--- Material to process Enclosed Below ---
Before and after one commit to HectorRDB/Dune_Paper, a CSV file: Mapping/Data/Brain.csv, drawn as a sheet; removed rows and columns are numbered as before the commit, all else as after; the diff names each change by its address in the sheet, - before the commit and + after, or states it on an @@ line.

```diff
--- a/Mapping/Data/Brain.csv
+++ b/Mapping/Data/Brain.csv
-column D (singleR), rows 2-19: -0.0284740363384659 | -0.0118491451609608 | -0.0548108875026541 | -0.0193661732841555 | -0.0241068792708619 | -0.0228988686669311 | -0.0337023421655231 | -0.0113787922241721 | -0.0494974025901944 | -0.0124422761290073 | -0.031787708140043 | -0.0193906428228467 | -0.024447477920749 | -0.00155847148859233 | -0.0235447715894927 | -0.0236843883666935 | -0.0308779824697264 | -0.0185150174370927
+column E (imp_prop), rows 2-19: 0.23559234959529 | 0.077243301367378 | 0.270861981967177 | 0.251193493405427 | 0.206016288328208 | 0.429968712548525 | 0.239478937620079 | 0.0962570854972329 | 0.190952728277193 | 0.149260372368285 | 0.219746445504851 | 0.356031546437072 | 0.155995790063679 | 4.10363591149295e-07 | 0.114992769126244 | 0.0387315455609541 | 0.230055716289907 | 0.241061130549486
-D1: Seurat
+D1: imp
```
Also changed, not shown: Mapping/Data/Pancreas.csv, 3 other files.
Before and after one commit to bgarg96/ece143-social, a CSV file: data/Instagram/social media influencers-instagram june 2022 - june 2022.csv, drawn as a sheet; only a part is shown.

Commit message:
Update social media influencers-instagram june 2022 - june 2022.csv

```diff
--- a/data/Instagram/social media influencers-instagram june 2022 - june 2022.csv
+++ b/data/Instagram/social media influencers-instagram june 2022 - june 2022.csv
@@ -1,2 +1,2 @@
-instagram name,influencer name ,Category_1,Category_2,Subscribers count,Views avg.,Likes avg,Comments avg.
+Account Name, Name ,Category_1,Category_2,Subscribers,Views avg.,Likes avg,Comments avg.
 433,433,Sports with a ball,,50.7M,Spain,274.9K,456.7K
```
--- End of Enclosed Material to process ---
◆ What to work on: Please return all lines from the records that hold the word "Likes".

◆ Written response:
-instagram name,influencer name ,Category_1,Category_2,Subscribers count,Views avg.,Likes avg,Comments avg.
+Account Name, Name ,Category_1,Category_2,Subscribers,Views avg.,Likes avg,Comments avg.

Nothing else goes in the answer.